Using the summary below, you could develop specific strategies or try some different techniques to deal with difficult people when you encounter them in your life or workplace.

1. Know-it-alls
Apparently confident, often condescending; their claimed knowledge may be real or fake; and they are often poor listeners.
How to cope with the know-it-alls:
• prepare yourself with the facts;
• state your position and
• invite discussion.

2. Moaners

Complain frequently; feel powerless and vulnerable to change; and/or rarely offer solutions.
How to cope with moaners:
• take them seriously: listen carefully and summarise what’s been said; and then
• ask for solutions, to encourage positive engagement.

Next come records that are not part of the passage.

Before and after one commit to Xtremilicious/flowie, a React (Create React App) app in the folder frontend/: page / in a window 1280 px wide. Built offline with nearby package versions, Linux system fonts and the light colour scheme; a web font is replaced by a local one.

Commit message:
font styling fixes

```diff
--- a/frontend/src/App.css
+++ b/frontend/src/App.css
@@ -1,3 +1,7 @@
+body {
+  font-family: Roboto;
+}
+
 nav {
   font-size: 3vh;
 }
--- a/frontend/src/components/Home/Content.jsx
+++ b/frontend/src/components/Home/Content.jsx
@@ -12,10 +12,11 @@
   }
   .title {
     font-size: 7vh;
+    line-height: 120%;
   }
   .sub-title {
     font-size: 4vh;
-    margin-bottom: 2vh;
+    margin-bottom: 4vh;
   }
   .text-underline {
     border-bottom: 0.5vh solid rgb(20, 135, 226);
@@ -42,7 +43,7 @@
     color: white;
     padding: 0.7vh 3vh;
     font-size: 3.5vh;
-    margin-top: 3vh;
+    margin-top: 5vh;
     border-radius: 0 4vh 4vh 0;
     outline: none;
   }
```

3. Procrastinators

Characterised by delay and indecision; may indicate stalling tactics or inarticulateness; and/or sensitivity to external opinion.
How to cope with procrastinators:
• allow them time;
• show confidence in them; and
• work with them towards a solution.

4. Bullies

Often show hostility and anger, blatant or concealed; attempt to assert dominance; and may be physically threatening.
How to cope with bullies:
• be cogent and confident but not aggressive;
• allow time for aggression to dissipate; and
• maintain eye contact.
Take formal action against persistent bullying: seek guidance from your union or HR team, or contact us for advice.

5. Quiet ones

In difficult situations will withdraw communication.
How to cope with quiet ones:
• ask open questions and allow time for answers;
• engage actively and sympathetically; and
• keep communication channels open.

6. Killjoys

Tend to disagree with everything; often feel powerless or disappointed.
How to cope with killjoys:
• accept pessimism while projecting optimism;
• discuss potential problems to pre-empt negative comment; and
• be prepared to take action on your own.

7. Nice people

Keeping everyone happy is their priority; may over commit and fail to deliver.
How to cope with nice people:
• show that you like them;
• engage on a personal level;
• listen carefully; and
• help them to be realistic about the task in hand.

We can all be difficult to deal with at times. Which of these types is typical of you?

© Barbara Capstick

June 2012.